Doug: So to wrap this up and say it again. So what I hear you saying Dr Lehman is, absolutely you should get the child tested and it should be with a medical professional who is, that knows how to diagnose correctly ADHD. And that we should be working with the school, but it’s the parent’s responsibility to make sure they get, they’re testing the right way. And that maybe we are over quickly diagnosing or medicating students, but if that’s what’s necessary, do it cautiously and wisely. Did I say that right?
Dr. Leman: Yeah, we overmedicate at the adult level too. I mean that’s a huge problem in our country. Somebody gets a cold and they want antibiotics, that’s a whole another story. But we do overmedicate that’s for sure.
Andrea: I like that you add that, give the child the lowest dose possible and do a trial period and see if it’s actually making a difference. Don’t just slap them in there with the normal dose. And then don’t medicate them in the summer. I just think that just goes really well with your whole philosophy of not over-medicating.
Doug: Dr Leman I got to tell you something else real quick while we’re on the subject. You also said get a tutor and the Terpening household has been resisting getting a tutor for years and we finally did. And do you know the relief it has brought to this household is amazing and our kids are way less distracted in that subject than ever before. And I know we didn’t touch on it much, but I have become a, I know you’ve been telling us for years, get a tutor, get a tutor, get a tutor. We didn’t follow it, but that was gold. If my kid was labeled ADHD, I think I might start, that’s one of the first steps I would look into. So yeah.
Dr. Leman: Yeah, it gets a focus. I mean, a kid’s homework for example, can be the focus for the entire evening in a home, with tears and tantrums and yelling and screaming and the gnashing of teeth. It’s crazy. That’s why I say when you look at tutors, don’t look at yourself, mom and dad as tutor, find one.
Doug: Find one. We’ve now become-
Andrea: Somebody who knows the subject.
Doug: We are now fans of tutors, the Terpenings have finally listened to Dr Leman. We don’t like to listen to him very often, but every now and then we do.
Dr. Leman: My wife’s been my tutor all my life. She dresses me, tells me what I should do, what I shouldn’t do, what I should eat, what I shouldn’t eat. And I find Ghirardelli squares next to my body at night, wrappers and who’s been eating those? Not me. The woman who tells me how to eat right?
Andrea: I mean the chocolate wasn’t there just their wrapper.
Dr. Leman: That’s right. I’ve had chocolate on my back, many a night.
Doug: Dr Leman, it sounds like maybe we need to have a counseling session with you and Mrs Leman here, so we’ll work on that later.
Dr. Leman: Yes, I need one.
Doug: Yes. Well Pam, thank you for your question. We love them and you can go to birthorderguide.com/podcast question and leave us your question there. We love it. We love hearing what you need.
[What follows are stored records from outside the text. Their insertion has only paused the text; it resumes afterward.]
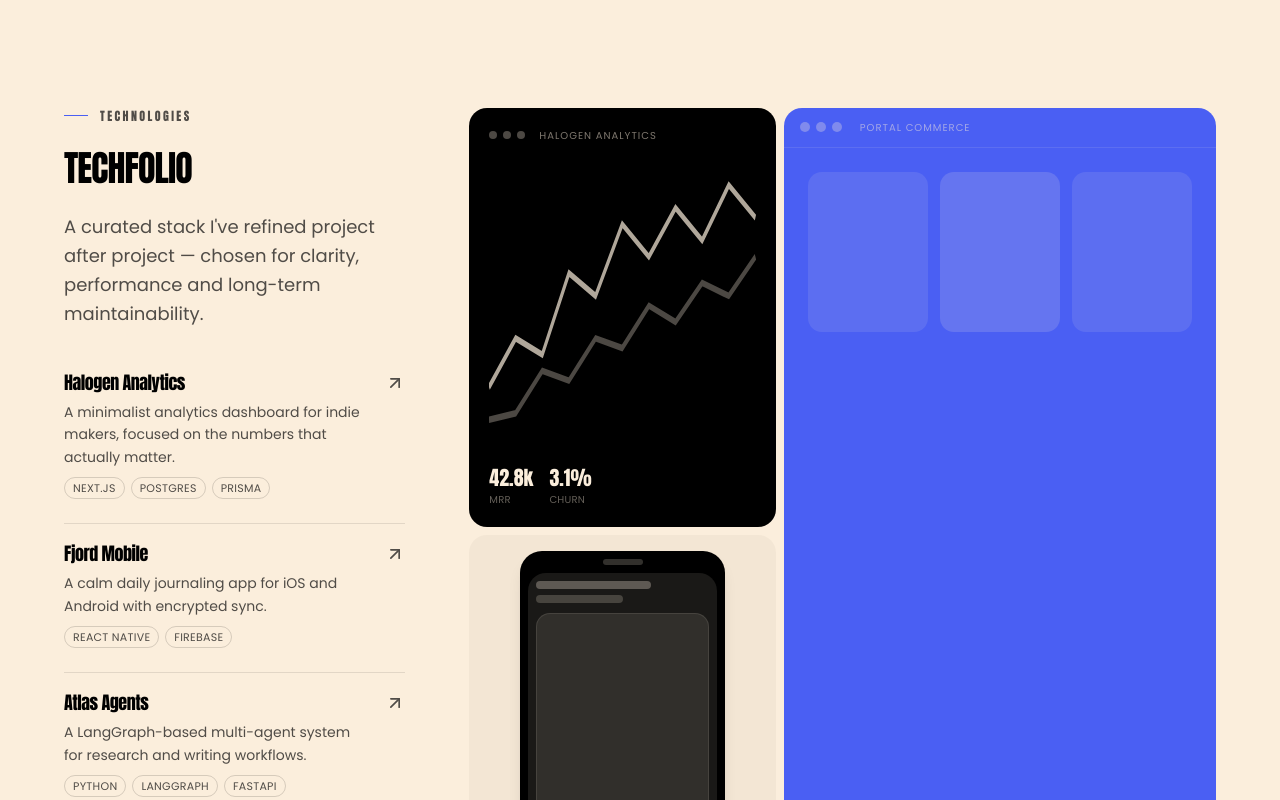
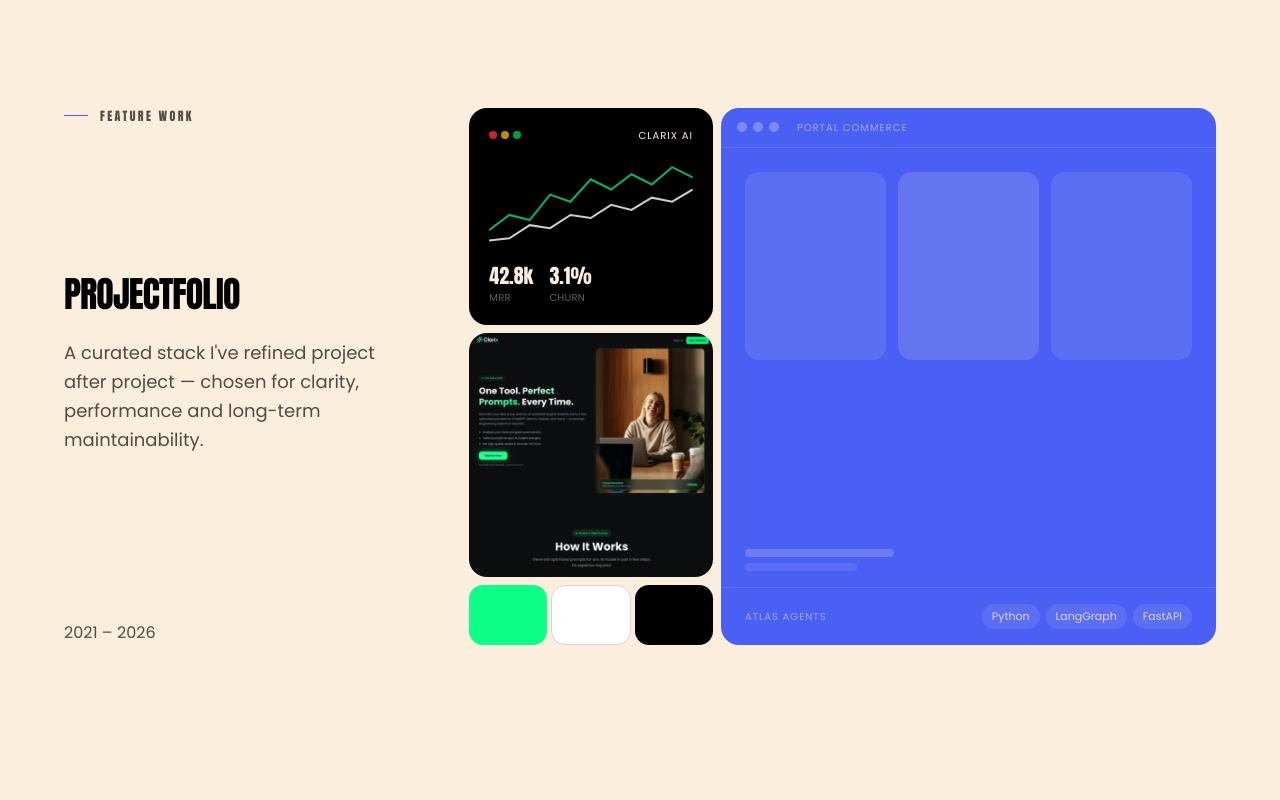
Before and after one commit to AmanKumarAryan/AmanKumarAryan, a Next.js app in the folder apps/web/: page / in a window 1280 px wide. Shown: the part 4080-4880 px from the top of the page. Built offline with nearby package versions, Linux system fonts and the light colour scheme.

Commit message:
worked on feature project section

```diff
--- a/apps/web/src/@components/featureWorkSection.tsx
+++ b/apps/web/src/@components/featureWorkSection.tsx
@@ -24,69 +24,58 @@ export function Projects() {
 
           {/* Sidebar */}
           <div className="lg:col-span-4 flex flex-col justify-between">
-            <motion.div {...fadeUp}><Eyebrow>Technologies</Eyebrow></motion.div>
+            <motion.div {...fadeUp}><Eyebrow>Feature Work</Eyebrow></motion.div>
 
             <motion.div {...fadeUp} transition={{ ...fadeUp.transition, delay: 0.1 }}>
               <motion.h2 {...fadeUp} className="mt-6 font-anton text-4xl tracking-tight text-foreground">
-                TECHFOLIO
+                PROJECTFOLIO
               </motion.h2>
               <motion.p transition={{ ...fadeUp.transition, delay: 0.1 }} className="mt-6 text-base md:text-lg text-muted-foreground max-w-xl leading-relaxed">
                 A curated stack I've refined project after project — chosen for clarity,
                 performance and long-term maintainability.
               </motion.p>
-
-              <motion.div {...fadeUp} transition={{ ...fadeUp.transition, delay: 0.2 }} className="mt-10 space-y-6">
-                {items.map((item) => (
-                  <div key={item.name} className="group border-t border-foreground/10 pt-4 first:border-t-0 first:pt-0">
-                    <div className="flex items-start justify-between gap-4">
-                      <div>
-                        <h3 className="font-anton text-lg tracking-tight text-foreground">{item.name}</h3>
-                        <p className="mt-1 text-sm text-muted-foreground leading-relaxed max-w-md">{item.desc}</p>
-                        <div className="mt-2 flex flex-wrap gap-1.5">
-                          {item.stack.map((s) => (
-                            <span key={s} className="text-[11px] uppercase tracking-wide px-2 py-0.5 rounded-full border border-foreground/15 text-muted-foreground">
-                              {s}
-                            </span>
-                          ))}
-                        </div>
-                      </div>
-                      <ArrowUpRight className="shrink-0 mt-1 h-5 w-5 text-muted-foreground group-hover:text-foreground group-hover:translate-x-0.5 group-hover:-translate-y-0.5 transition-transform" />
-                    </div>
-                  </div>
-                ))}
-              </motion.div>
             </motion.div>
+            <motion.p
+                {...fadeUp}
+                transition={{ ...fadeUp.transition, delay: 0.15 }}
+                className="mt-10 text-muted-foreground"
+              >
+                 2021 – 2026
+              </motion.p>
           </div>
 
           {/* Collage grid */}
           <div className="lg:col-span-8 grid grid-cols-12 gap-2">
 
-            <div className="col-span-5 min-h-130 flex flex-col gap-2">
+            {/* right side first part */}
+            <div className="col-span-4 min-h-130 flex flex-col gap-2">
 
               {/* Halogen Analytics — dashboard mockup */}
               <motion.div
                 {...fadeUp}
-                className="min-h-1/2 bg-foreground rounded-xl relative overflow-hidden p-5 flex flex-col"
+                className="bg-foreground rounded-xl relative overflow-hidden p-5 flex flex-col"
               >
-                <div className="flex items-center gap-1.5 mb-4">
-                  <span className="h-2 w-2 rounded-full bg-background/30" />
-                  <span className="h-2 w-2 rounded-full bg-background/30" />
-                  <span className="h-2 w-2 rounded-full bg-background/30" />
-                  <span className="ml-2 text-[10px] uppercase tracking-widest text-background/50">Halogen Analytics</span>
+                <div className="flex justify-between items-center gap-1.5 mb-4">
+                  <div className="flex gap-1">
+                  <div className="h-2 w-2 rounded-full bg-red-500/80" />
+                  <div className="h-2 w-2 rounded-full bg-yellow-500/80" />
+                  <div className="h-2 w-2 rounded-full bg-green-500/80" />
+                  </div>
+                  <span className="ml-2 text-[10px] uppercase tracking-widest text-background">Clarix AI</span>
                 </div>
                 <svg viewBox="0 0 200 90" className="w-full flex-1" preserveAspectRatio="none">
                   <polyline
                     points="0,70 20,55 40,60 60,35 80,42 100,20 120,30 140,15 160,25 180,8 200,18"
                     fill="none"
                     stroke="currentColor"
-                    className="text-background/70"
+                    className="text-[#0dff87]/70"
                     strokeWidth="2"
                   />
                   <polyline
                     points="0,80 20,78 40,65 60,68 80,55 100,58 120,45 140,50 160,38 180,42 200,30"
                     fill="none"
                     stroke="currentColor"
-                    className="text-background/30"
+                    className="text-white/80"
                     strokeWidth="2"
                   />
                 </svg>
@@ -106,17 +95,15 @@ export function Projects() {
               <motion.div
                 {...fadeUp}
                 transition={{ ...fadeUp.transition, delay: 0.05 }}
-                className="min-h-1/2 bg-muted rounded-xl relative overflow-hidden flex items-center justify-center py-4"
+                className="bg-muted rounded-xl relative overflow-hidden"
               >
-                <div className="h-full aspect-[9/17] bg-foreground rounded-2xl p-2 flex flex-col shadow-lg">
-                  <div className="mx-auto w-10 h-1.5 rounded-full bg-background/20 mb-2" />
-                  <div className="flex-1 bg-background/10 rounded-xl p-2 flex flex-col gap-1.5">
-                    <div className="h-2 w-2/3 rounded-full bg-background/30" />
-                    <div className="h-2 w-1/2 rounded-full bg-background/20" />
-                    <div className="flex-1 mt-1 rounded-lg bg-background/10 border border-background/10" />
-                  </div>
-                </div>
-                <span className="absolute bottom-2 left-2 text-[10px] uppercase tracking-widest text-muted-foreground">Fjord Mobile</span>
+                <img className="inset-0 w-full h-full object-cover" src="./projectGallary/clarix/clarix1.jpg" alt="" />
+              </motion.div>
+
+              <motion.div className="flex gap-1">
+                <div className="w-full rounded-lg h-15 bg-[#0dff87]"></div>
+                <div className="w-full rounded-lg h-15 bg-white border-gray-300 border"></div>
+                <div className="w-full rounded-lg h-15 bg-black"></div>
               </motion.div>
             </div>
 
@@ -124,7 +111,7 @@ export function Projects() {
             <motion.div
               {...fadeUp}
               transition={{ ...fadeUp.transition, delay: 0.1 }}
-              className="col-span-7 bg-accent rounded-xl relative overflow-hidden flex flex-col"
+              className="col-span-8 bg-accent rounded-xl relative overflow-hidden flex flex-col"
             >
               <div className="flex items-center gap-1.5 px-4 py-3 border-b border-background/10">
                 <span className="h-2.5 w-2.5 rounded-full bg-background/30" />
```
Also changed, not shown: apps/web/public/projectGallary/clarix/clarix1.jpg (added).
And as always, we love adding to your parenting toolbox so you can love those kids more and more and more. And we look forward to the next time that we get to be with you.
Andrea: Have a great week.
Doug: And don’t forget to go get this book, When Your Best Isn’t Good Enough. Until the 31st of January 2020 for $1.99. Alrighty.
Andrea: All right.
Doug: I’m out.
Andrea: Bye. Bye.
Doug: Bye bye.